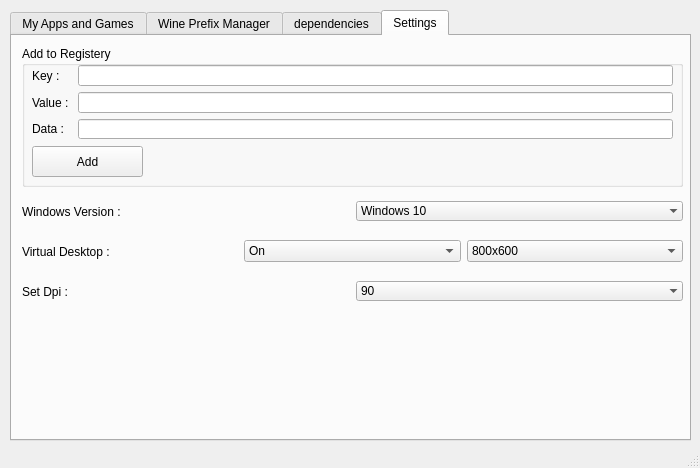
qasem-talaee/wine-pyqt5, file ui/menu.ui: the form before one commit.
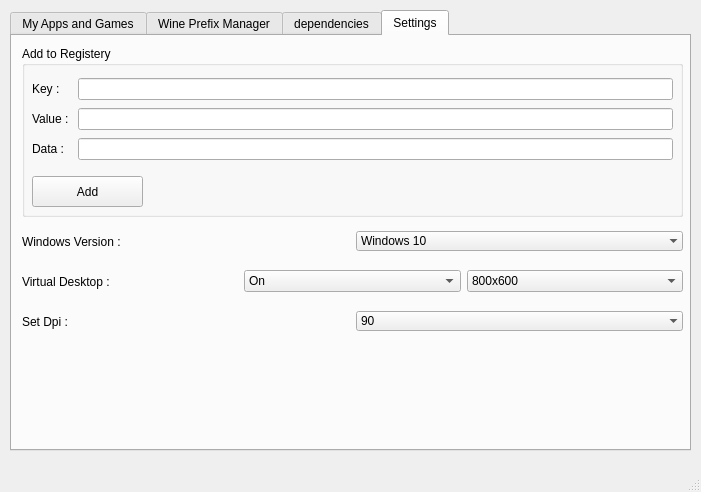
The form after the commit. The open tabs and pages were chosen to show the change. Icons and pictures are not drawn.

The edit to the form file:
```diff
--- a/ui/menu.ui
+++ b/ui/menu.ui
@@ -6,8 +6,8 @@
    <rect>
     <x>0</x>
     <y>0</y>
-    <width>700</width>
-    <height>468</height>
+    <width>701</width>
+    <height>492</height>
    </rect>
   </property>
   <property name="windowTitle">
@@ -20,7 +20,7 @@
       <x>10</x>
       <y>10</y>
       <width>681</width>
-      <height>431</height>
+      <height>441</height>
      </rect>
     </property>
     <property name="currentIndex">
@@ -295,7 +295,7 @@
         <x>10</x>
         <y>10</y>
         <width>661</width>
-        <height>141</height>
+        <height>171</height>
        </rect>
       </property>
       <property name="title">
@@ -305,9 +305,9 @@
        <property name="geometry">
         <rect>
          <x>10</x>
-         <y>19</y>
+         <y>30</y>
          <width>641</width>
-         <height>74</height>
+         <height>89</height>
         </rect>
        </property>
        <layout class="QGridLayout" name="gridLayout_2">
@@ -347,7 +347,7 @@
        <property name="geometry">
         <rect>
          <x>10</x>
-         <y>100</y>
+         <y>130</y>
          <width>111</width>
          <height>31</height>
         </rect>
@@ -371,7 +371,7 @@
       <property name="geometry">
        <rect>
         <x>10</x>
-        <y>160</y>
+        <y>190</y>
         <width>661</width>
         <height>31</height>
        </rect>
@@ -428,7 +428,7 @@
       <property name="geometry">
        <rect>
         <x>10</x>
-        <y>200</y>
+        <y>230</y>
         <width>661</width>
         <height>31</height>
        </rect>
@@ -475,7 +475,7 @@
       <property name="geometry">
        <rect>
         <x>10</x>
-        <y>240</y>
+        <y>270</y>
         <width>661</width>
         <height>31</height>
        </rect>
```
Left out of the diff: 6 changed lines with no effect on the pictures.
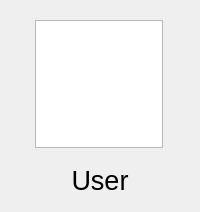
Qt form ui/widgets/user_login_button.ui (Protocs/OkayMoney) before a commit.
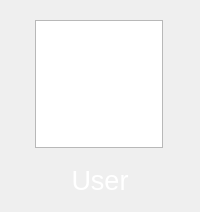
The same form after that commit.

Commit message: Исправил компоновку user_login_button

The edit to the form file:
```diff
--- a/ui/widgets/user_login_button.ui
+++ b/ui/widgets/user_login_button.ui
@@ -10,6 +10,18 @@
     <height>212</height>
    </rect>
   </property>
+  <property name="minimumSize">
+   <size>
+    <width>200</width>
+    <height>212</height>
+   </size>
+  </property>
+  <property name="maximumSize">
+   <size>
+    <width>200</width>
+    <height>212</height>
+   </size>
+  </property>
   <property name="windowTitle">
    <string>Form</string>
   </property>
@@ -37,6 +49,9 @@
      <pointsize>20</pointsize>
     </font>
    </property>
+   <property name="styleSheet">
+    <string notr="true">color: rgb(255, 255, 255)</string>
+   </property>
    <property name="text">
     <string>User</string>
    </property>
```
Left out of the diff: 3 changed lines with no effect on the pictures.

◆ Work item ◆
Filter the listing down to the lines holding the word "menu", and return those.

◆ Result ◆
qasem-talaee/wine-pyqt5, file ui/menu.ui: the form before one commit.
--- a/ui/menu.ui
+++ b/ui/menu.ui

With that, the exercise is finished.